2.5 gallons: The amount of water per person much of the world is allocated.
400 gallons: The amount of water per person used by the average American citizen; 30 percent of this is used for outdoor purposes, such as watering the lawn.
70 percent: The amount of worldwide water use that is allocated to farming; most of these farming irrigation systems operate at only 40 percent efficiency. According to a 2002 article by Lester Brown, aquifers are depleting all over the world—in China by 2-3 metres per year. In the US, the Ogallala aquifer is shrinking rapidly. In India, aquifers are going down by 3 metres per year, in Mexico by 3.3 meters per year.
263: The number of rivers that either cross or demarcate international political boundaries, in addition to countless aquifers. According to the Atlas of International Freshwater Agreement, 90 percent of countries in the world must share these water basins with at least one or two other states. Major conflicts such as Darfur have been connected to water shortages, and lack of access to clean water.
1430: Gallons of water per capita in the United States; only 100 gallons of that is household use per person as most is used for agriculture, according to water expert Peter Gleick.
88 percent: Of deaths from diarrhea are caused from unsafe drinking water, inadequate availability of water for hygiene, and lack of access to sanitation; this translates to more than 1.5 million of the 1.9 million children under five who perish from diarrhea each year. This amounts to 18% of all under-five deaths and means that more than 4,000 children are dying every day as a result of diarrhoeal diseases.
$11.3 billion: The amount of money required to provide basic levels of service for drinking and waste water in Africa and Asia.
$35 billion: the amount of money spent on bottled water in the most developed countries in the world.
1.5 million: Barrels of crude oil used for making PET water bottles, globally. This is enough oil to fuel 100,000 American cars for a year.

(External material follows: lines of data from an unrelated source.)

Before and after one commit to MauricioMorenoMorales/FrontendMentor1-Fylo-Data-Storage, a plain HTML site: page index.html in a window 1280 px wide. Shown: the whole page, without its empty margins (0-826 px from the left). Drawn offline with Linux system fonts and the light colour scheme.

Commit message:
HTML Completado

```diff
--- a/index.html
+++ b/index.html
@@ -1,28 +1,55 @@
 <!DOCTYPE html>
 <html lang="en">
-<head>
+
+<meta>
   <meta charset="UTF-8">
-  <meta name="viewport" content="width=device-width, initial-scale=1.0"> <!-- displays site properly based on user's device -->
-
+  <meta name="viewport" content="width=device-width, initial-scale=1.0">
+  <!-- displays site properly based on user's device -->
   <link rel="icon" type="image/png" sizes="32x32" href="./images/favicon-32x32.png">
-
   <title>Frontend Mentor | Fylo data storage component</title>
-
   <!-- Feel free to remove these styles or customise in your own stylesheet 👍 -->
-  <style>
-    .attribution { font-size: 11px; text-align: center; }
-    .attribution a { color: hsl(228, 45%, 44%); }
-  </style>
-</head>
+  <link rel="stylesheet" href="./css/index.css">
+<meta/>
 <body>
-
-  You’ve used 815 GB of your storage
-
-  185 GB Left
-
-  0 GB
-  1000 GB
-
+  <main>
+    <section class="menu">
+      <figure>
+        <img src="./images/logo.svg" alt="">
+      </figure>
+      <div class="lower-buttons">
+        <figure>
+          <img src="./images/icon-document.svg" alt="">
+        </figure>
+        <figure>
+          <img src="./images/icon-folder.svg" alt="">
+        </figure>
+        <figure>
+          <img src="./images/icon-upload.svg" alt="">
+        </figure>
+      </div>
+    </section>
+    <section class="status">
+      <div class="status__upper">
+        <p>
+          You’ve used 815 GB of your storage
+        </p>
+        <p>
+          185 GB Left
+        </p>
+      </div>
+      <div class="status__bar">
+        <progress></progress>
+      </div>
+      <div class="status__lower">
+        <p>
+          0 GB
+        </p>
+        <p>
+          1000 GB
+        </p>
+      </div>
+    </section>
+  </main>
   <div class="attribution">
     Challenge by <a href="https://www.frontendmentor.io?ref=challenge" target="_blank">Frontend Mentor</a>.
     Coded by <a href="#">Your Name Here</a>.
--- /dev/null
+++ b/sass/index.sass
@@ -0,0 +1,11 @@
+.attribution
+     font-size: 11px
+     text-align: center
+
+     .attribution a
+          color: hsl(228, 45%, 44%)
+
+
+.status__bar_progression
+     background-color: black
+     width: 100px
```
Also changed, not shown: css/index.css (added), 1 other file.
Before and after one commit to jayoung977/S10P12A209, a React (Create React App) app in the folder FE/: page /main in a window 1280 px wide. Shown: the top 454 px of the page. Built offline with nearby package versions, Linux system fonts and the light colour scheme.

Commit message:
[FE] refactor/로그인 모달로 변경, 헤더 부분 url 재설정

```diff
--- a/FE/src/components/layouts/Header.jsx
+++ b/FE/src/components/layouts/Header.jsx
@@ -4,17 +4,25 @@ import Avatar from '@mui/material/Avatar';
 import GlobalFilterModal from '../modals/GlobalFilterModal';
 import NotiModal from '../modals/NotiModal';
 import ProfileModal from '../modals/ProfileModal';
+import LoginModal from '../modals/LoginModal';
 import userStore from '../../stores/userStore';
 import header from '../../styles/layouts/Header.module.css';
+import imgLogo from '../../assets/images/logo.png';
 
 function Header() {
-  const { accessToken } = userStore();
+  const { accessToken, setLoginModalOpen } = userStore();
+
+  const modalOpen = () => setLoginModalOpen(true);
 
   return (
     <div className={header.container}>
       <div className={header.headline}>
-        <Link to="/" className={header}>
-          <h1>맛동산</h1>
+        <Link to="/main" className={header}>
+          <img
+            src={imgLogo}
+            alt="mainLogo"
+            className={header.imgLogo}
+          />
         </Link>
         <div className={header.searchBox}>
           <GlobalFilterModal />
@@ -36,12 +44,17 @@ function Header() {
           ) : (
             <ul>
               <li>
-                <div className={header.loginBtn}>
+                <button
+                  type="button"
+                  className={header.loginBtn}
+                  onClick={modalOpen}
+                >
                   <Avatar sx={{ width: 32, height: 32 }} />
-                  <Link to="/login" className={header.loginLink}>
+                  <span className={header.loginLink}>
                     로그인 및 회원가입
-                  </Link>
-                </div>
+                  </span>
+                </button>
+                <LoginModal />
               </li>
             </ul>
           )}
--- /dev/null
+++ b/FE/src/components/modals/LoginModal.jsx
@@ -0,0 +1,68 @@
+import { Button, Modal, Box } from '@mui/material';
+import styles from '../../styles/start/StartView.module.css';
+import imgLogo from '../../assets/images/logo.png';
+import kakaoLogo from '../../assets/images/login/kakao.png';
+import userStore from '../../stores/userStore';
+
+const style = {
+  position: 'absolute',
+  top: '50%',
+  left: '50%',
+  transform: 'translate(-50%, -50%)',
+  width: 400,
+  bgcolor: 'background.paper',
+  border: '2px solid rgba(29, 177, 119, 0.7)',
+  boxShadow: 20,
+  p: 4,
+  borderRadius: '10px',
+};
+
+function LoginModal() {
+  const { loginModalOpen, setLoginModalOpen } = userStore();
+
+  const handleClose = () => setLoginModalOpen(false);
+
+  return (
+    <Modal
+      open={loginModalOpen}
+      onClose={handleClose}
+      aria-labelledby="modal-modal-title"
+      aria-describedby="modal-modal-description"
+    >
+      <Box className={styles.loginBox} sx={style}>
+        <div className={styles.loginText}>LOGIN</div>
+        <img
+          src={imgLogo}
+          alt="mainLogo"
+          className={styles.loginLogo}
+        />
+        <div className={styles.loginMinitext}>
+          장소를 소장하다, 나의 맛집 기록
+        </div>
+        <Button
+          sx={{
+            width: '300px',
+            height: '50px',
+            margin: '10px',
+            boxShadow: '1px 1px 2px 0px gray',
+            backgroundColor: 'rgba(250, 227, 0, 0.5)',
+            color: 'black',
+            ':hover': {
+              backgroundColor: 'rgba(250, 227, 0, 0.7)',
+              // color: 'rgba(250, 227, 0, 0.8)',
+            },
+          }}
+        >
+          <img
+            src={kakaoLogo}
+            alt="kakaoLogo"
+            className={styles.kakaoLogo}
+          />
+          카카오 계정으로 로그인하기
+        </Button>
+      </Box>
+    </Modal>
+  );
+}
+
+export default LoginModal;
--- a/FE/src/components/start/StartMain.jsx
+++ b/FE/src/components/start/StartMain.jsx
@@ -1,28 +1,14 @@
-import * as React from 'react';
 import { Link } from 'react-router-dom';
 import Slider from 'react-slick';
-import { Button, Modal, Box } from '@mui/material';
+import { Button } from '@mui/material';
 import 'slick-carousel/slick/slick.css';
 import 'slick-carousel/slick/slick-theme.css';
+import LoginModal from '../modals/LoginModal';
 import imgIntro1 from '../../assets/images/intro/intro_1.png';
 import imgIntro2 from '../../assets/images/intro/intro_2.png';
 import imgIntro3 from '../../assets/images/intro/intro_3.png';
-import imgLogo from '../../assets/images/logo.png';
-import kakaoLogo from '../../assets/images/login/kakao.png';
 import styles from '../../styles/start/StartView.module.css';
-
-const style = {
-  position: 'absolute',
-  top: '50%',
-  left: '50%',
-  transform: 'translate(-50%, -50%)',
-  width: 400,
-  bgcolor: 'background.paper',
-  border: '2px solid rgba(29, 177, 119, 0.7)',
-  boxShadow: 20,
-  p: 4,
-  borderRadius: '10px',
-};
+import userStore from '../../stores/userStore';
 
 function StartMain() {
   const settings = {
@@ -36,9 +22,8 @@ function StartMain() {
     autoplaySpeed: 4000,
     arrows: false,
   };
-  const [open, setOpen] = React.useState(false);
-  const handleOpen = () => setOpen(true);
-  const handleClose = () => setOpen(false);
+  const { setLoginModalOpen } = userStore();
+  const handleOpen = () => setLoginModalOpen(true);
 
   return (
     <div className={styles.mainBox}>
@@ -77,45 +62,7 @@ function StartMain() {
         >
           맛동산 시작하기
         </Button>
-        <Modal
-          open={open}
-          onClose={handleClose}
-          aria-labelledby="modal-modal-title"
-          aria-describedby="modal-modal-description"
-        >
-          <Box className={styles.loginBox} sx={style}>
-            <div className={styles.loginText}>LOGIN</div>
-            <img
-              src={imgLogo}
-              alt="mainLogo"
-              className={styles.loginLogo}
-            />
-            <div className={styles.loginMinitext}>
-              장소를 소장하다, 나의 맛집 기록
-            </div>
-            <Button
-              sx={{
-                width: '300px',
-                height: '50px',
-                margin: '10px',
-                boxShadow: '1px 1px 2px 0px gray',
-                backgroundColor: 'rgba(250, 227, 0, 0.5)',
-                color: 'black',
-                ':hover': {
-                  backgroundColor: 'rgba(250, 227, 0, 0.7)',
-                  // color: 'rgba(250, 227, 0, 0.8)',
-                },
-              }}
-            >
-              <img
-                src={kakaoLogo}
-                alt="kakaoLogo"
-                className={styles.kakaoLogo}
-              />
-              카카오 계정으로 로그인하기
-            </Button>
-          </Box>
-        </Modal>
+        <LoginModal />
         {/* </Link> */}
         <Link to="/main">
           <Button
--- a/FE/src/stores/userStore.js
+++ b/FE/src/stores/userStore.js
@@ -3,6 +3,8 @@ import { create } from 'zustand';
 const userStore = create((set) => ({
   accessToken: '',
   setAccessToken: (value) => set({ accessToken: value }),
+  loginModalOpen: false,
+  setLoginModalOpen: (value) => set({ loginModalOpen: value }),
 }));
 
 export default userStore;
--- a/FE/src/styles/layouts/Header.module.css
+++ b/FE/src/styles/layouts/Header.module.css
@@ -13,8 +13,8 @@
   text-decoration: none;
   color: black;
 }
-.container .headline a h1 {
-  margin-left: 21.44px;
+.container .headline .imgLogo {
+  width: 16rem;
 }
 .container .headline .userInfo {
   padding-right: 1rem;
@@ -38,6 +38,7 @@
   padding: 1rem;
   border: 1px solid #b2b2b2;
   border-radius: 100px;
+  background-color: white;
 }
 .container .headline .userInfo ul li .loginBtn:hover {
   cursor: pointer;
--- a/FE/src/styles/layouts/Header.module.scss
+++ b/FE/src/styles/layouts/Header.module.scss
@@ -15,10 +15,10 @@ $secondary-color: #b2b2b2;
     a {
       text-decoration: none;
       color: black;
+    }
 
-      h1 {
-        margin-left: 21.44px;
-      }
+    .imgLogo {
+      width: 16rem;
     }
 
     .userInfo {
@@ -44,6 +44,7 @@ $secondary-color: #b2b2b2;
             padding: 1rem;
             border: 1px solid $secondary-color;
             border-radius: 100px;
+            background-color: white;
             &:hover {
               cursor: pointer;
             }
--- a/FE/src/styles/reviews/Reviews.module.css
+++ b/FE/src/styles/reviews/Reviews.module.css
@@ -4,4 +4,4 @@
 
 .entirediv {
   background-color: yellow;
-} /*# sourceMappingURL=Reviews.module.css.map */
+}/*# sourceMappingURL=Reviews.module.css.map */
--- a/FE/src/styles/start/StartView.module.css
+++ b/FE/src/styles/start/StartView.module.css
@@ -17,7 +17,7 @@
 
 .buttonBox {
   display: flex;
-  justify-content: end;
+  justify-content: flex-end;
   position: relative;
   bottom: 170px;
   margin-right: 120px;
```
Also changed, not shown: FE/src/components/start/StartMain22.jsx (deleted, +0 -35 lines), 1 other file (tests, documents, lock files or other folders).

2.7 tons: The amount of plastic used to bottle water. 86 percent become garbage or litter.
And now, here is a simple breakdown of where all the world’s water is.